Associate 2019-20

Charles Gammie

Astronomy and Physics

Gammie image
Left: Real data from EHT; Center: Theoretical model of the Galaxy M87; Right: Theoretical model blurred to the resolution of the real data

Understanding the First Images of a Black Hole

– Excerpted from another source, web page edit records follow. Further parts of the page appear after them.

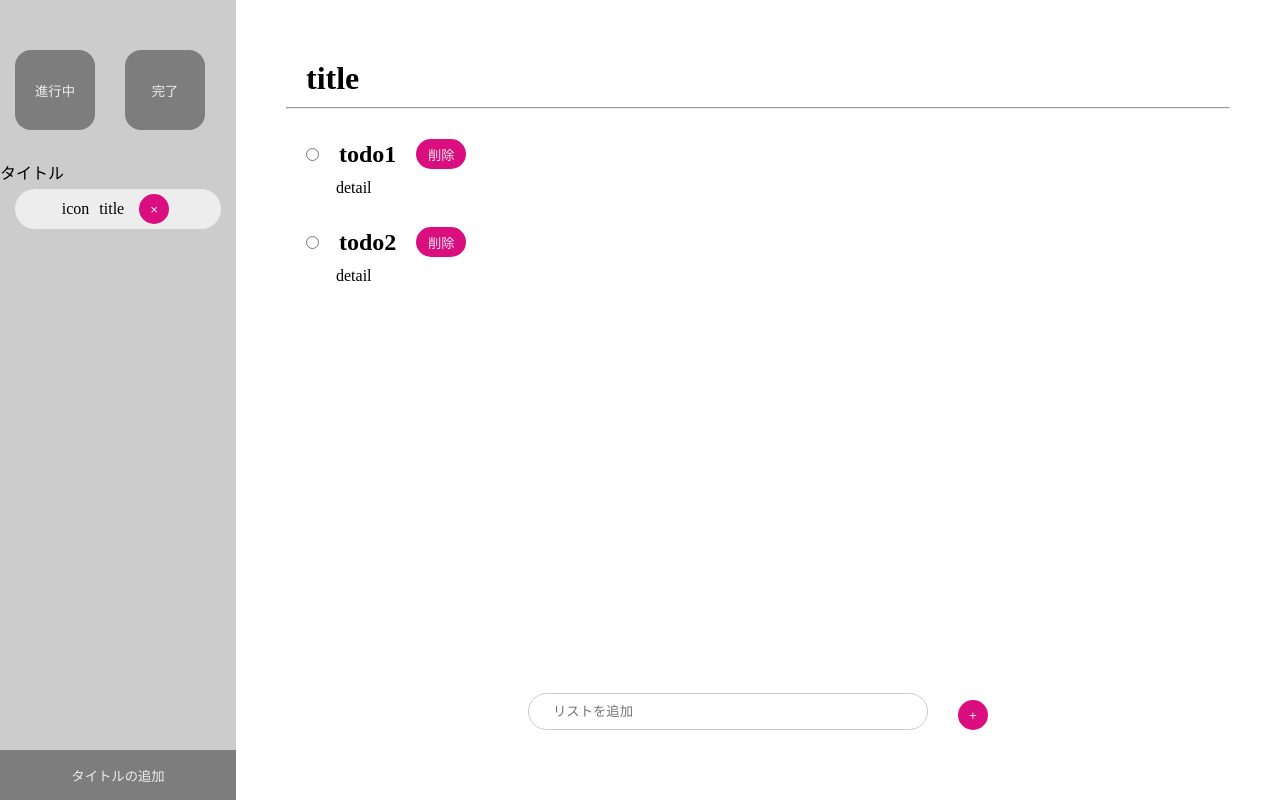
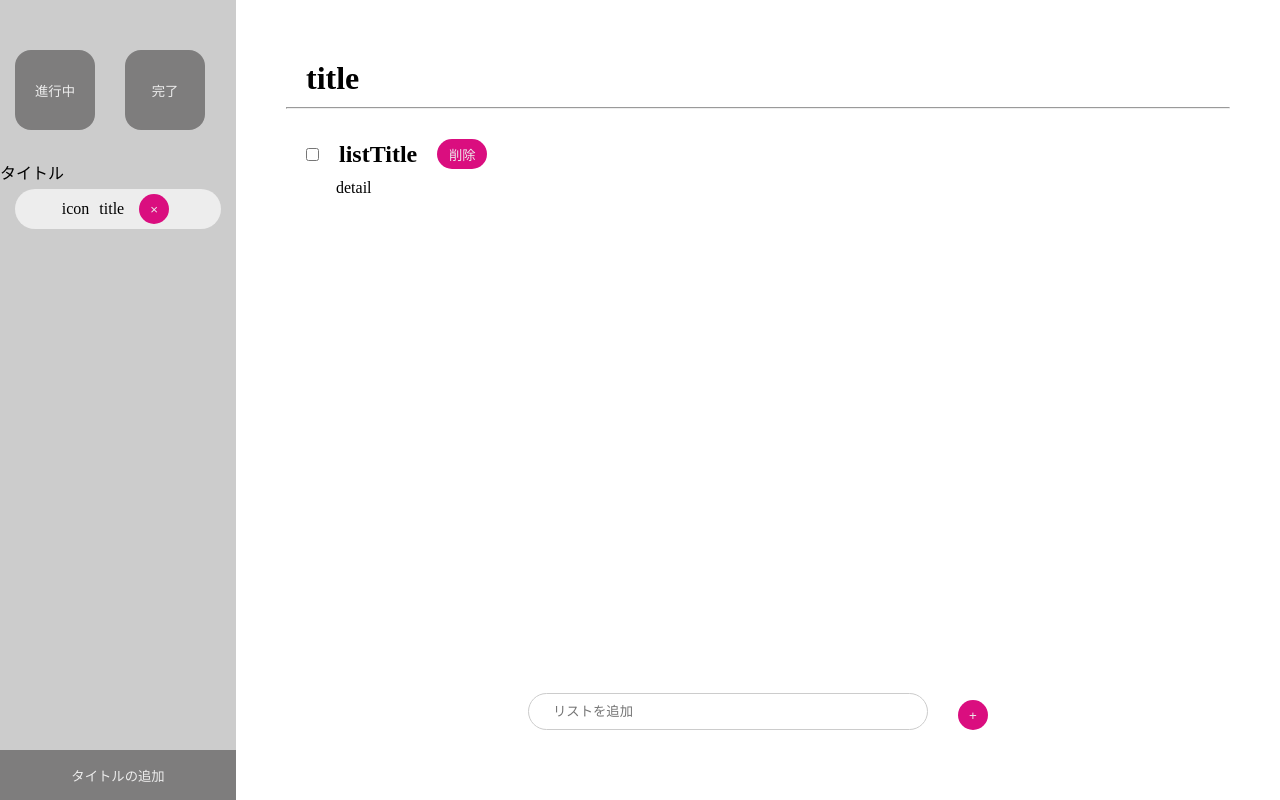
Before and after one commit to anAstrnt/first-todos-list, a React (Create React App) app: page / in a window 1280 px wide. Built offline with nearby package versions, Linux system fonts and the light colour scheme.

Commit message:
stateをオブジェクトで管理

```diff
--- a/src/App.jsx
+++ b/src/App.jsx
@@ -3,20 +3,32 @@ import { SideTable } from "./components/SideTable";
 import { MainTable } from "./components/MainTable";
 import "./style.css";
 
+const listObject = { id: 0, title: "listTitle", detail: "detail" };
+
 export const App = () => {
-    const [inputText, setInputText] = useState("");
-    const [waitingTodo, setWaitingTodo] = useState(["todo1", "todo2"]);
+    const [inputText, setInputText] = useState({ id: "", title: "", detail: "" });
+    const [waitingTodo, setWaitingTodo] = useState(listObject);
 
-    const handleInputChange = (e) => {
-        setInputText(e.target.value);
+    const handleInputChange = (e, index) => {
+        setInputText({
+            ...inputText,
+            id: index,
+            title: e.target.value,
+        });
+        console.log(index);
     };
-
     const onClickAdd = () => {
-        if (inputText === "") {
-            return;
-        }
-        const newWaitingTodo = [...waitingTodo, inputText];
-        setWaitingTodo(newWaitingTodo);
+        setWaitingTodo({
+            ...waitingTodo,
+            ...inputText,
+        });
+        console.log(inputText);
+        // const inputTitle = [...inputText];
+        // if (!inputTitle.title) {
+        //     return;
+        // }
+        // const newWaitingTodo = [...waitingTodo, inputTitle];
+        // setWaitingTodo(newWaitingTodo);
     };
 
     const deleteButton = (index) => {
--- a/src/components/InputTable.jsx
+++ b/src/components/InputTable.jsx
@@ -1,19 +1,23 @@
-export const InputTable = ({ inputText, handleInputChange, onClickAdd }) => {
+export const InputTable = ({ inputText, handleInputChange, onClickAdd, waitingTodo }) => {
+    const newWaitingTodo = [waitingTodo];
+
     return (
         <>
-            <div className="addList">
+            {newWaitingTodo.map((todo, index) => (
+                <div key={index} className="addList">
                     <input
                         type="text"
                         placeholder="リストを追加"
-                    value={inputText}
+                        value={inputText.title}
                         onChange={(e) => {
-                        handleInputChange(e);
+                            handleInputChange(e, index);
                         }}
                     />
                     <button className="addListButton" onClick={onClickAdd}>
                         +
                     </button>
                 </div>
+            ))}
         </>
     );
 };
--- a/src/components/MainTable.jsx
+++ b/src/components/MainTable.jsx
@@ -7,18 +7,20 @@ export const MainTable = ({
     onClickAdd,
     deleteButton,
 }) => {
+    const newWaitingTodo = [waitingTodo];
+
     return (
         <>
             <div className="mainTable">
                 <h1>title</h1>
                 <hr />
                 <ul>
-                    {waitingTodo.map((todo, index) => (
+                    {newWaitingTodo.map((todo, index) => (
                         <li key={index}>
                             <div className="todoList">
                                 <div className="changeStateButton">
-                                    <input type="radio" />
-                                    <h2>{todo}</h2>
+                                    <input type="checkbox" />
+                                    <h2>{todo.title}</h2>
                                     <button
                                         className="listDeleteButton"
                                         onClick={() => deleteButton(index)}
--- a/src/style.css
+++ b/src/style.css
@@ -98,6 +98,10 @@
     border-radius: 30px;
 }
 
+.listDeleteButton:hover {
+    cursor: pointer;
+}
+
 .addList {
     width: 100%;
     position: absolute;
@@ -123,3 +127,7 @@
     border-radius: 50%;
     margin-left: 30px;
 }
+
+.addListButton:hover {
+    cursor: pointer;
+}
```
Lines whose indentation alone changed are shown as unchanged.
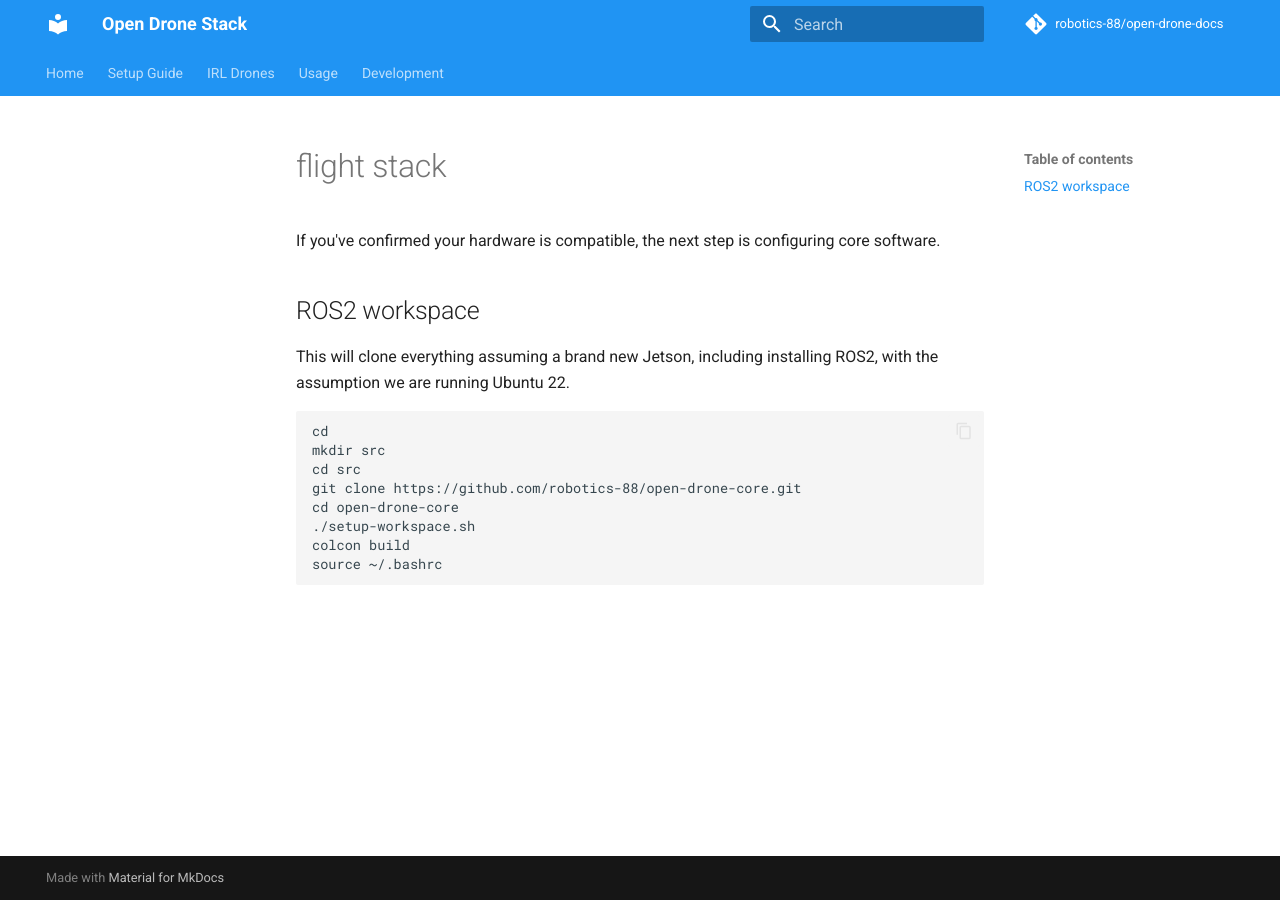
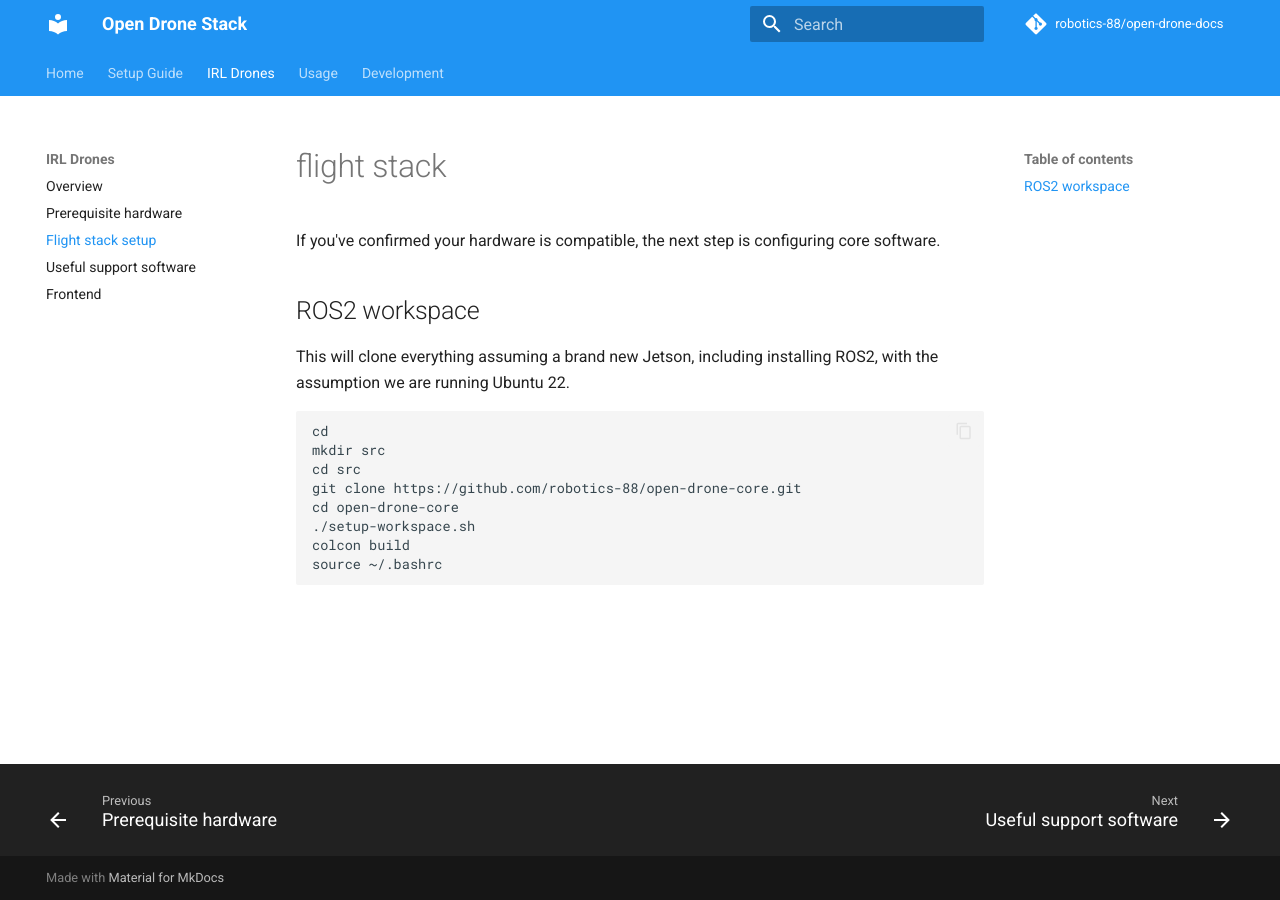
Before and after one commit to robotics-88/open-drone-docs, an MkDocs documentation site: the page built from docs/drones/flightstack.md, in a window 1280 px wide. Built offline with MkDocs 1.6.1 and Material for MkDocs 9.7.7, drawn with Linux system fonts in a browser that asks for light colours; comment, search, counter and statistics services are not loaded; some of the changed lines change nothing that is shown.

Commit message:
Typo fix

```diff
--- a/mkdocs.yml
+++ b/mkdocs.yml
@@ -42,7 +42,7 @@ nav:
   - IRL Drones:
       - Overview: drones/index.md
       - Prerequisite hardware: drones/hardware.md
-      - Flight stack setup: drones/flighstack.md
+      - Flight stack setup: drones/flightstack.md
       - Useful support software: drones/support.md
       - Frontend: drones/frontend.md
   - Usage: usage.md
```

Black holes are believed to sit at the center—the nucleus—of nearly every galaxy in the universe, including our own Milky Way. Nuclear black holes draw in gas—accrete—from their surroundings that heats up and becomes luminous, producing radiation that spans the electromagnetic spectrum. Professor Gammie’s research group is a world leader in using computer models to take ideas about how black holes accrete and translate them into predictions for what telescopes on Earth and in orbit around the Earth will see. His group is especially focused on results from an experiment called the Event Horizon Telescope (EHT); Professor Gammie co-leads the theory working group within the EHT collaboration. EHT operates by combining signals from millimeter wavelength telescopes around the globe to produce very high angular resolution images of astronomical sources, especially black holes. EHT released the first spatially resolved image of a black holein April 2019 and is expected to steadily release better understood and higher quality images thereafter.